Orakei school reunion sparks romance
Bryan and Robynne Jackson both knew as soon as they saw each other that they were meant to be.
"When Bryan walked into the room it was like I recognised his soul. Something just clicked inside of me," Mrs Jackson says.
They met at the Orakei School 50th jubilee, a celebration neither had planned to attend.
Both had been students of the school but did not know each other at the time.
When Mr Jackson was in form two, Mrs Jackson, formerly Robynne Lord, was a new entrant.
Mrs Jackson, now 72, was in Auckland on holiday from Sydney when she heard about the jubilee. She and her mother were going for a walk and passed the school.
The reunion ball was that evening and an old school friend offered her a half-price ticket.
Neither she nor Mr Jackson was looking for a relationship.
She had been married in Australia but was separated.
Mr Jackson had recently split from his third wife and had decided he would not remarry.
Two of his old school friends bought him a ticket to the ball and convinced him to go.
He noticed Mrs Jackson as soon as he walked in the room but it took him 2 hours to pluck up the courage to ask her to dance.
He asked if he could see her the next day.
During their lunch date, Mrs Jackson recalls thinking: "I really like this chap."
He asked her how many more days she was in Auckland. She said 37. He waited 30 days before putting an engagement ring on her finger.

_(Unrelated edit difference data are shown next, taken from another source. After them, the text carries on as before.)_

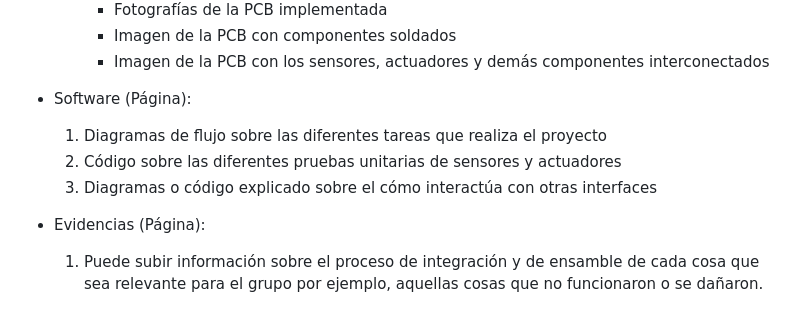
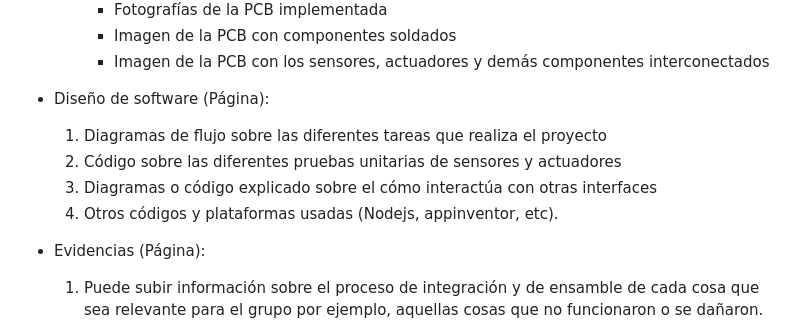
Before and after one commit to johnnycubides/taller-ing-electronical-UNAL, a Markdown page: docs/proceso-de-documentacion.md, the part around the change. Drawn GitHub-style.

```diff
--- a/docs/proceso-de-documentacion.md
+++ b/docs/proceso-de-documentacion.md
@@ -74,10 +74,11 @@ tiene la siguiente estructura, la cual es flexible según las características d
       * Imagen de la PCB con componentes soldados
       * Imagen de la PCB con los sensores, actuadores y demás componentes interconectados
 
-* Software (Página):
+* Diseño de software (Página):
   1. Diagramas de flujo sobre las diferentes tareas que realiza el proyecto
   2. Código sobre las diferentes pruebas unitarias de sensores y actuadores
   3. Diagramas o código explicado sobre el cómo interactúa con otras interfaces
+  4. Otros códigos y plataformas usadas (Nodejs, appinventor, etc).
 
 * Evidencias (Página):
   1. Puede subir información sobre el proceso de integración y de ensamble de cada cosa que sea relevante para el grupo
```
Also changed, not shown: README.md (+2 -1 lines).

That was on the auspicious date of August 8, 1988.
Mr Jackson says he wanted to ask her to marry him right after their lunch date.
"I used to say I was never getting remarried but when you meet the right person everything changes," Mrs Jackson says.

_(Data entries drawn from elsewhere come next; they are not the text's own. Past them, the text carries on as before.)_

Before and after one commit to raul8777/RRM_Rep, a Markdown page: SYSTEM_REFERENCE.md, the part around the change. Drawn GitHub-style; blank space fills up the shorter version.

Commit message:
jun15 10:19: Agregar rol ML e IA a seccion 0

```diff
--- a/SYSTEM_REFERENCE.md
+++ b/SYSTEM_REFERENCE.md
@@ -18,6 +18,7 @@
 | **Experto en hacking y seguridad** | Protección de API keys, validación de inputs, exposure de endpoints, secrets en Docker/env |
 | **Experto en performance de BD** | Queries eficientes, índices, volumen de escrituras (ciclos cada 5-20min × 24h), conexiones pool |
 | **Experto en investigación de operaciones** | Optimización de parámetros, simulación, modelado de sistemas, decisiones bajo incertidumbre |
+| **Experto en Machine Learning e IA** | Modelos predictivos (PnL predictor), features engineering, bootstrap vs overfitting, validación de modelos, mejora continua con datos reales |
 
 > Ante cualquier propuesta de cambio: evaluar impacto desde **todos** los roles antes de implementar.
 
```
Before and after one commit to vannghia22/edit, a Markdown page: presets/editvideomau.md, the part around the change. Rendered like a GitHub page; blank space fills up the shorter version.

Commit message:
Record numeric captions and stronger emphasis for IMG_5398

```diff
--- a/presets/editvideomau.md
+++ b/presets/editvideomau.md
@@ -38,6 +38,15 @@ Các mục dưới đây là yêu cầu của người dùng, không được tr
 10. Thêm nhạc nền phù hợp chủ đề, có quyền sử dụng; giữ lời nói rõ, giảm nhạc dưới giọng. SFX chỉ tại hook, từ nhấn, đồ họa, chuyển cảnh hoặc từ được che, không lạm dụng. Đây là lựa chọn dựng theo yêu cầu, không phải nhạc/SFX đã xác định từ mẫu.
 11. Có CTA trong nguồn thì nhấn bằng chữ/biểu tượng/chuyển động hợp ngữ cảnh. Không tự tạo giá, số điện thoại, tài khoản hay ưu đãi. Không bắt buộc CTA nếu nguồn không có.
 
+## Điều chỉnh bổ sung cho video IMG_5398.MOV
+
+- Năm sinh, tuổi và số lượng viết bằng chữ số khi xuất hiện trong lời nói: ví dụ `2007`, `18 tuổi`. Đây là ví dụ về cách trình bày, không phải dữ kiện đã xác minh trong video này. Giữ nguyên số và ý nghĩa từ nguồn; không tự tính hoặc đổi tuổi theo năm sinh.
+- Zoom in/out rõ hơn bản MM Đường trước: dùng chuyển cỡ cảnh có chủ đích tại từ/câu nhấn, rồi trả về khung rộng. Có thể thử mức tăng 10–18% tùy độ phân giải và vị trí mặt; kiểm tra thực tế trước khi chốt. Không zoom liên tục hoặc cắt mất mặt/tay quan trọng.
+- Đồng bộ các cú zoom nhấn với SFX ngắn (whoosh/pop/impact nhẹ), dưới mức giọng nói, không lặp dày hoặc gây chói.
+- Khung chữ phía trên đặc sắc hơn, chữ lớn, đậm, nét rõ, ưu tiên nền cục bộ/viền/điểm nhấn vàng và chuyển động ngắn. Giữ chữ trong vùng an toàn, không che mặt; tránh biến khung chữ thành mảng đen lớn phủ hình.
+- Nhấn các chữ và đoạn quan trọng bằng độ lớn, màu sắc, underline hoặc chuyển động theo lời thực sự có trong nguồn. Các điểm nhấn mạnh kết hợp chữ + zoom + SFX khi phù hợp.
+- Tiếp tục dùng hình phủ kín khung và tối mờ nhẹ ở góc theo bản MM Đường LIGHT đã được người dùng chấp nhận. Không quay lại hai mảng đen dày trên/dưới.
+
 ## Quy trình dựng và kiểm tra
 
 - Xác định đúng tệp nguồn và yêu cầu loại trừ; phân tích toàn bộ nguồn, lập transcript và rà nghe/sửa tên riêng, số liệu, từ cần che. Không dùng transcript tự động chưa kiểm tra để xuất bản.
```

They had a small wedding ceremony in Hobart in 1991 with only their children from previous marriages present.
It is not the first time Mr Jackson has married a former Orakei School pupil.
He met Maureen Malcolm when they were 4 years old.
They got married at the age of 23 and were married for five years. They are still "bosom pals", he says.
Mr Jackson, 80, was a foundation pupil at the school.
He started on July 2, 1938, the day it was officially opened by the first Labour Prime Minister Michael Joseph Savage.
Mrs Jackson says she has happy memories of the school and formed some lasting friendships there.
Mr Jackson was less interested in formal education.
"School got in the way of things I wanted to do," he says.
By the age of 6 his lifelong passion for collectibles was taking form. It started with marbles. That led to stamps, postcards and cigarette cards.
In 1962 he opened the Muzeum of Automobilia, Sounds, Victorian and Collectibles on Marua Rd, Mt Wellington. The private museum contained more than 100 collectible cars and operated for many years on the site.
The Devonport residents are still very much in love and renewed their vows on a cruise ship in the Caribbean in 2000.
They are looking forward to attending the upcoming Orakei School 75th jubilee celebrations on September 20 and 21 next year - this time together.
Go to orakeischool.co.nz to register for the planned celebrations or contact the school for further information on 521 0657 or firstname.lastname@example.org.
- © Fairfax NZ News
Should we raise the retirement age?